A specialty of the Great Hall is that above it, there is a tower exhibition where it is setup like a control tower of the King County Airport. You get a nice bird's eye view of the aircraft taking off from King County Airport. Moreover, at this tower display, you get to see on the screen the incoming traffic coming into the SeaTac area.
In addition to all that's mentioned about the Great Hall, there are some flight simulators here. When I was here before, I tried the small simulator where you get to drive a plane with a buddy (or by yourself) and try piloting a plane. It was really cool because you get to do a 360 degree roll. However, the ride itself is pricey For 4 mins of flight, it costs $8. We weren't even able to land our aircraft in that 4 minutes.. Haha, but never-the-less it's pretty cool.
After we were finished in the Great Hall, we (well.. I was) were hungry and we made a pit stop at the cafe to grab a bite to eat. I wanted something light so I got an Odwella juice. The price was abit more than you would pay at somewhere - say Target... But I thought, well because the museum is non-profit... Might as well.
Once we left the cafe, we noticed we were short on time so we made a quick stop at the World War I and II gallery. This gallery was really cool because it contained many artifacts about WWI and II, many were models of the aircraft that were used then. The coolest thing is you can see the transition from wooden frames for aircraft in WWI to metal frames in WWII. Besides the aircraft, they have things like uniforms from both the World Wars. It is definitely a great exhibit to explore more, if there was more time. Another notable thing about this WW1 and WW2 gallery is it's atmosphere. With dim lightening and also the ventilation in that place, it gives a feeling of sadness to the exhibit that can send chills up your spine I think if you were in there too long.
Before we left the museum, we visited the Red Barn. This was the Boeing Company's first factory. It is amazing to see where one of the world's largest companies started. Inside the barn you will see various displays of machinery that helped build planes back then. Inside there are some interesting facts about Boeing's history. One of the most surprising facts was that the first engineer for Boeing was of Asian descent! That's not all, there are brief biographies of some of Boeing's top engineers. As a word of caution, this building because of it's age and wooden structure, you can hear the floor creek as people walk upstairs... and when you are upstairs, it's a bit freaky to hear the floor creek below you...
When we were finished visiting the Red Barn, we had to run outside as the next 124 bus taking us back to Downtown Seattle was arrive.
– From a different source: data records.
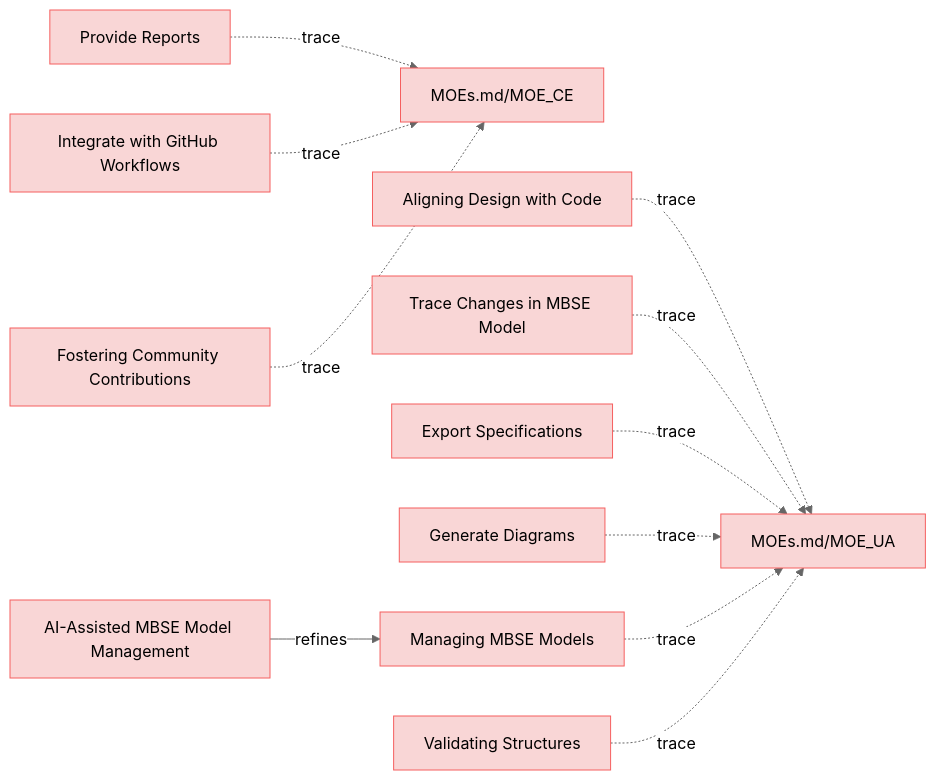
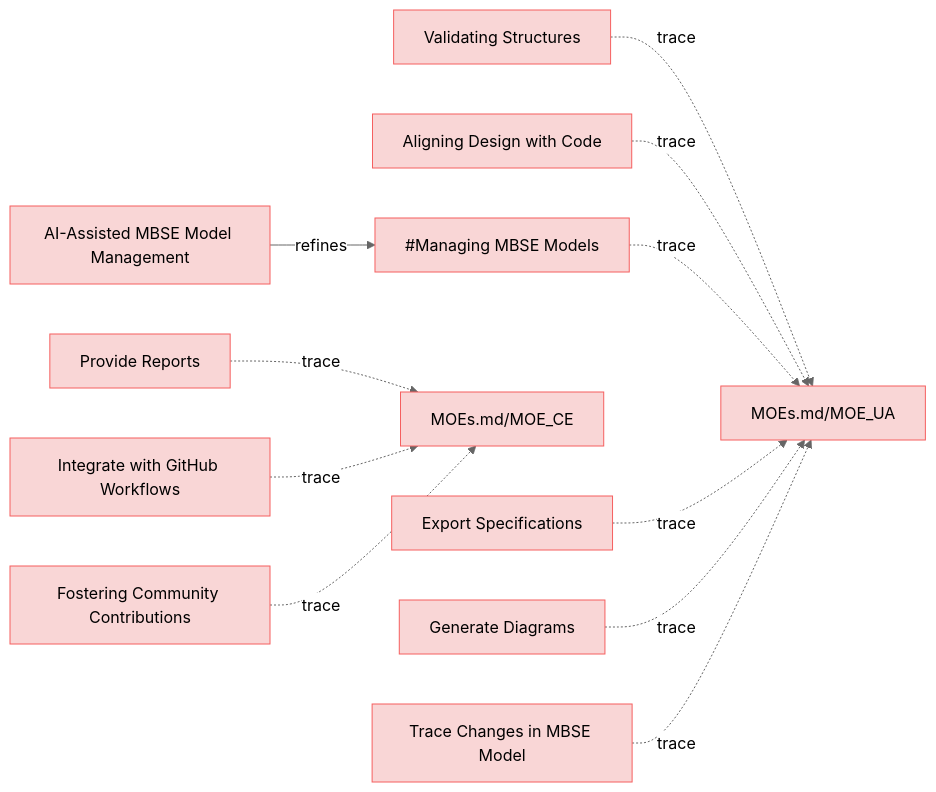
The diagram in specifications/UserStories.md (reqvire-org/reqvire), drawn with Mermaid (neutral theme) before and after one commit. The commit also changed 17 other files, not shown here.

Commit message:
Auto-generate diagrams after PR merge to main

````diff
--- a/specifications/UserStories.md
+++ b/specifications/UserStories.md
@@ -12,55 +12,55 @@
 ```mermaid
 graph LR;
   %% Graph styling
   classDef requirement fill:#f9d6d6,stroke:#f55f5f,stroke-width:1px;
   classDef verification fill:#d6f9d6,stroke:#5fd75f,stroke-width:1px;
   classDef externalLink fill:#d0e0ff,stroke:#3080ff,stroke-width:1px;
   classDef default fill:#f5f5f5,stroke:#333333,stroke-width:1px;
 
-  fe32882ee273e24d["Provide Reports"];
-  click fe32882ee273e24d "https://github.com/ilijaljubicic/ReqFlow/blob/29a17f176519a28e973567d4102beb95f41075ed/specifications/UserStories.md#provide-reports";
-  class fe32882ee273e24d requirement;
-  b3f57e49f7494c0e["MOEs.md/MOE_CE"];
-  class b3f57e49f7494c0e requirement;
-  click b3f57e49f7494c0e "https://github.com/ilijaljubicic/ReqFlow/blob/29a17f176519a28e973567d4102beb95f41075ed/specifications/MOEs.md#moe_ce";
-  fe32882ee273e24d -.->|trace| b3f57e49f7494c0e;
-  de2d3516cd5ef91d["Aligning Design with Code"];
-  click de2d3516cd5ef91d "https://github.com/ilijaljubicic/ReqFlow/blob/29a17f176519a28e973567d4102beb95f41075ed/specifications/UserStories.md#aligning-design-with-code";
-  class de2d3516cd5ef91d requirement;
-  f6237e49f7494c0e["MOEs.md/MOE_UA"];
-  class f6237e49f7494c0e requirement;
-  click f6237e49f7494c0e "https://github.com/ilijaljubicic/ReqFlow/blob/29a17f176519a28e973567d4102beb95f41075ed/specifications/MOEs.md#moe_ua";
-  de2d3516cd5ef91d -.->|trace| f6237e49f7494c0e;
-  ba120b7cafc5435f["Integrate with GitHub Workflows"];
-  click ba120b7cafc5435f "https://github.com/ilijaljubicic/ReqFlow/blob/29a17f176519a28e973567d4102beb95f41075ed/specifications/UserStories.md#integrate-with-github-workflows";
-  class ba120b7cafc5435f requirement;
-  ba120b7cafc5435f -.->|trace| b3f57e49f7494c0e;
-  36d8b2eb16113a7f["Trace Changes in MBSE Model"];
-  click 36d8b2eb16113a7f "https://github.com/ilijaljubicic/ReqFlow/blob/29a17f176519a28e973567d4102beb95f41075ed/specifications/UserStories.md#trace-changes-in-mbse-model";
-  class 36d8b2eb16113a7f requirement;
-  36d8b2eb16113a7f -.->|trace| f6237e49f7494c0e;
-  100197ce818804["Export Specifications"];
-  click 100197ce818804 "https://github.com/ilijaljubicic/ReqFlow/blob/29a17f176519a28e973567d4102beb95f41075ed/specifications/UserStories.md#export-specifications";
-  class 100197ce818804 requirement;
-  100197ce818804 -.->|trace| f6237e49f7494c0e;
-  cf0026c2feeb1e0f["Generate Diagrams"];
-  click cf0026c2feeb1e0f "https://github.com/ilijaljubicic/ReqFlow/blob/29a17f176519a28e973567d4102beb95f41075ed/specifications/UserStories.md#generate-diagrams";
-  class cf0026c2feeb1e0f requirement;
-  cf0026c2feeb1e0f -.->|trace| f6237e49f7494c0e;
-  852dea6cfecb47f5["Managing MBSE Models"];
-  click 852dea6cfecb47f5 "https://github.com/ilijaljubicic/ReqFlow/blob/29a17f176519a28e973567d4102beb95f41075ed/specifications/UserStories.md#managing-mbse-models";
-  class 852dea6cfecb47f5 requirement;
-  852dea6cfecb47f5 -.->|trace| f6237e49f7494c0e;
-  a60d88b6e2cb3842["Validating Structures"];
-  click a60d88b6e2cb3842 "https://github.com/ilijaljubicic/ReqFlow/blob/29a17f176519a28e973567d4102beb95f41075ed/specifications/UserStories.md#validating-structures";
-  class a60d88b6e2cb3842 requirement;
-  a60d88b6e2cb3842 -.->|trace| f6237e49f7494c0e;
-  cdc9a9c9087e707f["Fostering Community Contributions"];
-  click cdc9a9c9087e707f "https://github.com/ilijaljubicic/ReqFlow/blob/29a17f176519a28e973567d4102beb95f41075ed/specifications/UserStories.md#fostering-community-contributions";
-  class cdc9a9c9087e707f requirement;
-  cdc9a9c9087e707f -.->|trace| b3f57e49f7494c0e;
-  2b35b7b37d52d4e6["AI-Assisted MBSE Model Management"];
-  click 2b35b7b37d52d4e6 "https://github.com/ilijaljubicic/ReqFlow/blob/29a17f176519a28e973567d4102beb95f41075ed/specifications/UserStories.md#ai-assisted-mbse-model-management";
-  class 2b35b7b37d52d4e6 requirement;
-  2b35b7b37d52d4e6 -->|refines| 852dea6cfecb47f5;
+  63454899a7184acc["AI-Assisted MBSE Model Management"];
+  click 63454899a7184acc "https://github.com/ilijaljubicic/ReqFlow/blob/73d5ae1d93adea71fdf4cc508be4d1ae09be068f/specifications/UserStories.md#ai-assisted-mbse-model-management";
+  class 63454899a7184acc requirement;
+  a469d82e490f4e4["#Managing MBSE Models"];
+  class a469d82e490f4e4 requirement;
+  click a469d82e490f4e4 "https://github.com/ilijaljubicic/ReqFlow/blob/73d5ae1d93adea71fdf4cc508be4d1ae09be068f/specifications/UserStories.md#managing-mbse-models";
+  63454899a7184acc -->|refines| a469d82e490f4e4;
+  725d90f6f42e9407["Validating Structures"];
+  click 725d90f6f42e9407 "https://github.com/ilijaljubicic/ReqFlow/blob/73d5ae1d93adea71fdf4cc508be4d1ae09be068f/specifications/UserStories.md#validating-structures";
+  class 725d90f6f42e9407 requirement;
+  5d0b88381f707008["MOEs.md/MOE_UA"];
+  class 5d0b88381f707008 requirement;
+  click 5d0b88381f707008 "https://github.com/ilijaljubicic/ReqFlow/blob/73d5ae1d93adea71fdf4cc508be4d1ae09be068f/specifications/MOEs.md#moe_ua";
+  725d90f6f42e9407 -.->|trace| 5d0b88381f707008;
+  8bcbfc64008114c9["Aligning Design with Code"];
+  click 8bcbfc64008114c9 "https://github.com/ilijaljubicic/ReqFlow/blob/73d5ae1d93adea71fdf4cc508be4d1ae09be068f/specifications/UserStories.md#aligning-design-with-code";
+  class 8bcbfc64008114c9 requirement;
+  8bcbfc64008114c9 -.->|trace| 5d0b88381f707008;
+  a8ca33c2b9a1e9de["Provide Reports"];
+  click a8ca33c2b9a1e9de "https://github.com/ilijaljubicic/ReqFlow/blob/73d5ae1d93adea71fdf4cc508be4d1ae09be068f/specifications/UserStories.md#provide-reports";
+  class a8ca33c2b9a1e9de requirement;
+  34ccc009ec6ea573["MOEs.md/MOE_CE"];
+  class 34ccc009ec6ea573 requirement;
+  click 34ccc009ec6ea573 "https://github.com/ilijaljubicic/ReqFlow/blob/73d5ae1d93adea71fdf4cc508be4d1ae09be068f/specifications/MOEs.md#moe_ce";
+  a8ca33c2b9a1e9de -.->|trace| 34ccc009ec6ea573;
+  a469d82e490f4e4 -.->|trace| 5d0b88381f707008;
+  8edc9736fd751490["Integrate with GitHub Workflows"];
+  click 8edc9736fd751490 "https://github.com/ilijaljubicic/ReqFlow/blob/73d5ae1d93adea71fdf4cc508be4d1ae09be068f/specifications/UserStories.md#integrate-with-github-workflows";
+  class 8edc9736fd751490 requirement;
+  8edc9736fd751490 -.->|trace| 34ccc009ec6ea573;
+  95e53eb18f860c5a["Fostering Community Contributions"];
+  click 95e53eb18f860c5a "https://github.com/ilijaljubicic/ReqFlow/blob/73d5ae1d93adea71fdf4cc508be4d1ae09be068f/specifications/UserStories.md#fostering-community-contributions";
+  class 95e53eb18f860c5a requirement;
+  95e53eb18f860c5a -.->|trace| 34ccc009ec6ea573;
+  625ef9aa59da5635["Export Specifications"];
+  click 625ef9aa59da5635 "https://github.com/ilijaljubicic/ReqFlow/blob/73d5ae1d93adea71fdf4cc508be4d1ae09be068f/specifications/UserStories.md#export-specifications";
+  class 625ef9aa59da5635 requirement;
+  625ef9aa59da5635 -.->|trace| 5d0b88381f707008;
+  3ca57dc5dc6a2dae["Generate Diagrams"];
+  click 3ca57dc5dc6a2dae "https://github.com/ilijaljubicic/ReqFlow/blob/73d5ae1d93adea71fdf4cc508be4d1ae09be068f/specifications/UserStories.md#generate-diagrams";
+  class 3ca57dc5dc6a2dae requirement;
+  3ca57dc5dc6a2dae -.->|trace| 5d0b88381f707008;
+  1e57ec134f31779c["Trace Changes in MBSE Model"];
+  click 1e57ec134f31779c "https://github.com/ilijaljubicic/ReqFlow/blob/73d5ae1d93adea71fdf4cc508be4d1ae09be068f/specifications/UserStories.md#trace-changes-in-mbse-model";
+  class 1e57ec134f31779c requirement;
+  1e57ec134f31779c -.->|trace| 5d0b88381f707008;
 ```
````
In general, this was one of the most worthwhile $18 I've spent because it opened up my eyes and also inspired me to the dream of flight. I would recommend this museum as a must visit for all aviation enthusiasts and just someone looking for a good time!